“In my opinion, they want publicity more than anything else,” Durham wrote. “I do think they truly care and are trying to make Georgia Tech better (or however they believe Georgia Tech can be better) but they rarely have correct facts and they very quickly resort to protest and animosity instead of conversation.”
While not explicitly forbidden, compiling student information the way Georgia Tech did could lead to a chilling of free speech, said Adam B. Steinbaugh, a senior program officer and investigative reporter at the Foundation for Individual Rights in Education, a civil liberties watchdog group.
“If you learn that administrators at your university are watching for updates on your social media -- even if it’s public -- you might think twice about what you say,” Steinbaugh said. He commended Wolfsen for “shining some sunlight” on what Georgia Tech was doing.
Some of Wolfsen’s peers intend to or have already asked for their records -- among them is Naiki Kaffezakis, a fifth-year student who largely started campus activist work after Schultz’s death. She put in her request Tuesday.
Kaffezakis was concerned when Wolfsen shared with her the findings of his records request. She said she had personally helped with the legal defense of some students who were arrested during the September protest in which the police car was burned. She said she wanted to know what “enemies” she had made in the administration, especially since she’s entering graduate school at Georgia Tech and is mulling remaining for her doctorate.
“I definitely have concerns if this is the way they’re treating students to get the best for their image,” Kaffezakis said.
Institutions generally watch social media for three purposes, said Kevin Kruger, president of NASPA: Student Affairs Professionals in Higher Education -- for customer service, such as addressing student grievances; health and safety concerns among campus constituents (a mental health crisis); or to help law enforcement in the case of a potential violent event or protest.
Kruger declined to weigh in about whether Georgia Tech had acted improperly.
“It’s an imperfect science,” he said of social media monitoring. “I think campuses, most campuses, don’t have a bevy of staff members to pore through social media. If institutions are mentioned or hashtagged or that kind of thing, it’s easier, but I’ve never heard of institutions that are profiling individual students.”
Public opinion of the university’s actions have been split online.

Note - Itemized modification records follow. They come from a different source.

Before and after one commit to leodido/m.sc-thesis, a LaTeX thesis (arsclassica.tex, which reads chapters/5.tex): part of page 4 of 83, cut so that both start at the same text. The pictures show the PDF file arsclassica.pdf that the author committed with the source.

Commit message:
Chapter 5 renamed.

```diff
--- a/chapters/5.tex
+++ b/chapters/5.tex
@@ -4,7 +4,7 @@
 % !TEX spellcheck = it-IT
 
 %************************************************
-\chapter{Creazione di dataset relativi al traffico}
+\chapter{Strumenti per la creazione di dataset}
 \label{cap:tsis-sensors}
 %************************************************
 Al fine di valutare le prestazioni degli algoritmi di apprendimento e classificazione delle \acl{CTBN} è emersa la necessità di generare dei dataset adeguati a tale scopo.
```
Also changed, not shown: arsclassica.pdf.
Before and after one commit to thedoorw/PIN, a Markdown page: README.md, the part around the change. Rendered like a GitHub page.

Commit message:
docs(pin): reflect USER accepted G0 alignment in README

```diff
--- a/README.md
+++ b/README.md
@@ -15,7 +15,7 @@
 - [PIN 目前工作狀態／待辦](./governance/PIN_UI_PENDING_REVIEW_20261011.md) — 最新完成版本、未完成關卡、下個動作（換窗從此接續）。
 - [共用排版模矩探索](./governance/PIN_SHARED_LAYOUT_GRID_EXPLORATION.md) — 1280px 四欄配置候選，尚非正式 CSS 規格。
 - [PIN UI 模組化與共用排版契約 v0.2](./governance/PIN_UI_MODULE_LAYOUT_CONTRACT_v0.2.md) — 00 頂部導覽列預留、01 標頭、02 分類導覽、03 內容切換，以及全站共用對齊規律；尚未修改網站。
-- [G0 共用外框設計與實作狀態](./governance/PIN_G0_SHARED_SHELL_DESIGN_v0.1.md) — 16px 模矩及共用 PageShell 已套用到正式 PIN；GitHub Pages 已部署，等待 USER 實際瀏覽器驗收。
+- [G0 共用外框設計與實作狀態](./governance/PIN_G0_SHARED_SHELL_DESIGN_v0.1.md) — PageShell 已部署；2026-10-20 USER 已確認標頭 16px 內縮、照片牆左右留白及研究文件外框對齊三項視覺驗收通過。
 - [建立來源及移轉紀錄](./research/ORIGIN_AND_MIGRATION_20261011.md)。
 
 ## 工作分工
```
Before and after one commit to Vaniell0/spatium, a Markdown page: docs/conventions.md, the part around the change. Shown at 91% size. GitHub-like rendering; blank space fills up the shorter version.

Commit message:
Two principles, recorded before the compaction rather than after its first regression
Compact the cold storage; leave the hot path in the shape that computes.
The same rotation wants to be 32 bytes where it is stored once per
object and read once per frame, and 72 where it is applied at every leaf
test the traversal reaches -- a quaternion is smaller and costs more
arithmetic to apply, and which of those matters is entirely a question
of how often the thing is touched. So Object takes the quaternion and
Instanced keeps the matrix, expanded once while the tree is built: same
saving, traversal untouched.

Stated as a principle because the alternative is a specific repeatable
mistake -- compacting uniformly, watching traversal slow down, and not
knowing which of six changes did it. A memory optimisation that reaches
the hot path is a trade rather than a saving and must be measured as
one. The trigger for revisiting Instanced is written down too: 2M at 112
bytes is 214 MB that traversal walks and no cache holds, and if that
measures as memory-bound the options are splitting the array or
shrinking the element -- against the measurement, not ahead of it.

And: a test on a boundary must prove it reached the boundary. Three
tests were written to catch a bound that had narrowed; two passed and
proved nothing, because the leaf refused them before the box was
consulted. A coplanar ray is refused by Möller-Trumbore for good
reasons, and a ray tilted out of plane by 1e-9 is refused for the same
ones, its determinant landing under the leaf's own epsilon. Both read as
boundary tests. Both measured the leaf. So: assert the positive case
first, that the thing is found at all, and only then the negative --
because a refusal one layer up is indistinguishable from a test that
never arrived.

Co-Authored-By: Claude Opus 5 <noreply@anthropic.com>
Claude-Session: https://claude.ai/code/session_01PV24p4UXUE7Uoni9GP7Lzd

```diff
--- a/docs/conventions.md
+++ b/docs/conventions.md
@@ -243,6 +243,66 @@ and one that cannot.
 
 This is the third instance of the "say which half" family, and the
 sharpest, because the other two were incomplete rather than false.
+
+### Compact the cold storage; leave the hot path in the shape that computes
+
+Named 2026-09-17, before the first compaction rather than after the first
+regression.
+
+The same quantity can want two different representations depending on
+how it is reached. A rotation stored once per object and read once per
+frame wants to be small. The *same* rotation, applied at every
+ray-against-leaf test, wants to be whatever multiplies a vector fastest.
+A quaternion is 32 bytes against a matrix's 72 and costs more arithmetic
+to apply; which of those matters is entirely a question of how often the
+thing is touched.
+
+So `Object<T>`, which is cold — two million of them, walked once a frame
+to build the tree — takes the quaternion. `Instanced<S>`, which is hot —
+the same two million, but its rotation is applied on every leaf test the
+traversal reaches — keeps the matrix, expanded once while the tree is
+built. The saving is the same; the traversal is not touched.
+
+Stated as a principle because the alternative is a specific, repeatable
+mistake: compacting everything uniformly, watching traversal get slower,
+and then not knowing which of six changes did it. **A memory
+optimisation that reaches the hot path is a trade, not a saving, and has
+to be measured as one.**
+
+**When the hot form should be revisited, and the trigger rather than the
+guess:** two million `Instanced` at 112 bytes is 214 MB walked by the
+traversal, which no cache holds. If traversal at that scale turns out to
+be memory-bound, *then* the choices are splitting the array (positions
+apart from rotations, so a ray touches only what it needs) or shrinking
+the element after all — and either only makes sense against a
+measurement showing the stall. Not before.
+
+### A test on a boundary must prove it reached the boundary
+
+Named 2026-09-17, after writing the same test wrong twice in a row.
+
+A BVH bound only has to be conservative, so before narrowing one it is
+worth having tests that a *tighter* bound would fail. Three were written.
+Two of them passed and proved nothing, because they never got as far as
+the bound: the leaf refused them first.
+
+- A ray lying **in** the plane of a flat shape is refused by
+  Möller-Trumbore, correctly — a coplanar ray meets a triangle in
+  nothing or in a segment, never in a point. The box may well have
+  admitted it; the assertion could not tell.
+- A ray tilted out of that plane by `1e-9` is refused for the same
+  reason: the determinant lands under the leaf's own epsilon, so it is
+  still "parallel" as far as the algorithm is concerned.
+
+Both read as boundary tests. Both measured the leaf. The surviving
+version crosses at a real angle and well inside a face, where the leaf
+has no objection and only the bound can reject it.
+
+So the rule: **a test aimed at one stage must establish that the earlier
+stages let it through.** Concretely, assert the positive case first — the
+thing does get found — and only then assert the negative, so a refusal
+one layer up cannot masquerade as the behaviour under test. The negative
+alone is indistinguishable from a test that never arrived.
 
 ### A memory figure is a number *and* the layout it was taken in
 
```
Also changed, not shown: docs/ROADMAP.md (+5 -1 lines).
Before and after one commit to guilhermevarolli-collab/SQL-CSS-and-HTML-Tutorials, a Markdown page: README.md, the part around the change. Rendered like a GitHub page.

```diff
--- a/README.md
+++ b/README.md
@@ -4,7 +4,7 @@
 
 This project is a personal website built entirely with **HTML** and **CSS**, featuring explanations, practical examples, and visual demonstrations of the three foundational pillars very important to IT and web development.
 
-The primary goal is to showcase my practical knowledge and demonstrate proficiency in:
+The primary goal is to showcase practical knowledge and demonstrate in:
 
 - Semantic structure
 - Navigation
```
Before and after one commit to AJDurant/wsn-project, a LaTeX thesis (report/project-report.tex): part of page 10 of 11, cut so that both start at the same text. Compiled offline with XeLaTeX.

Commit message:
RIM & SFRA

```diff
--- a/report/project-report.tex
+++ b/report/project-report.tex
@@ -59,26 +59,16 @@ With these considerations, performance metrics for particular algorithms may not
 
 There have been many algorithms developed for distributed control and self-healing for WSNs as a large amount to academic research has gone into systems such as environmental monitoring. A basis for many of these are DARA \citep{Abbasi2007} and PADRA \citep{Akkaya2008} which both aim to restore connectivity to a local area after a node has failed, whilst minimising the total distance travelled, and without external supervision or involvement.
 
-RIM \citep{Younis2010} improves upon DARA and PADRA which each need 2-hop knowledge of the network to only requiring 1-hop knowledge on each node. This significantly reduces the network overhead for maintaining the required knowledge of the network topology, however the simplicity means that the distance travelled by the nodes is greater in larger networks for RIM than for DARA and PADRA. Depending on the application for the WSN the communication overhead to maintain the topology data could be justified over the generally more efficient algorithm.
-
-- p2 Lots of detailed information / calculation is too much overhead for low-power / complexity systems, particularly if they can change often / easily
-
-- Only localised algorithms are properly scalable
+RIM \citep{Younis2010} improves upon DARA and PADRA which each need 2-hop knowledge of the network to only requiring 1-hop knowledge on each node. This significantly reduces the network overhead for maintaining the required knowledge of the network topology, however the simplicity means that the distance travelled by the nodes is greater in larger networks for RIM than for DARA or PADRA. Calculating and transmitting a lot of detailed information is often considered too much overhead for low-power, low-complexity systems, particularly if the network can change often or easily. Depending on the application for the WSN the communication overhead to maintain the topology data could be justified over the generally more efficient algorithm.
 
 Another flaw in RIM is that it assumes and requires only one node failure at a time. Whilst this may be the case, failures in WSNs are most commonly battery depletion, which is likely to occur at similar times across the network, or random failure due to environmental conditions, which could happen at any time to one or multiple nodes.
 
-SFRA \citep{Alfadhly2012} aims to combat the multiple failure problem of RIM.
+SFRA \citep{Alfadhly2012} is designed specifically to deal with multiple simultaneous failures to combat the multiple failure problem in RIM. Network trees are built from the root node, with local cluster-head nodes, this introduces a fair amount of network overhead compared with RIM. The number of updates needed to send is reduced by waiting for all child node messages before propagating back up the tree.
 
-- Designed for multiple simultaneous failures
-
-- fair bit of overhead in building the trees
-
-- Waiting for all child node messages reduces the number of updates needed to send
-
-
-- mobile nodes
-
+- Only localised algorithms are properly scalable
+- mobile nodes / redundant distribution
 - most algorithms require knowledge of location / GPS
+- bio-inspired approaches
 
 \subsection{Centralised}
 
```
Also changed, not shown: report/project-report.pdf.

On the Georgia Tech Reddit page (another platform the university checks), users tended to side with the university, believing that Wolfsen was deliberately trying to be difficult or administrators weren’t out of bounds in taking note of public posts.
“I’m ambivalent to whether this should actually be controversial,” one wrote. “It doesn’t seem out of bounds for the school to monitor social media activity that could lead to potential PR headaches.”
Ian Bogost, Ivan Allen College Distinguished Chair in Media Studies and professor of interactive computing at Georgia Tech, who also has a significant Twitter presence, disagreed. He posted an article by The Atlanta Journal-Constitution, which first reported the story, and said, “shameful, astounding behavior from my employer.”
Wolfsen doesn’t yet know what he’ll do. He’s spoken with a lawyer but hasn’t made any decisions on whether he’ll pursue legal action. He hasn’t sought any more records since he received the binders late November.
“I would say the big thing I want to see is just some policy,” Wolfsen said. “Why is this necessary, why did they feel the need to do that to that extent? I just would like some sort of guideline as to what is worth monitoring and not worth monitoring, and then at the end of the day, see things changed for the better.”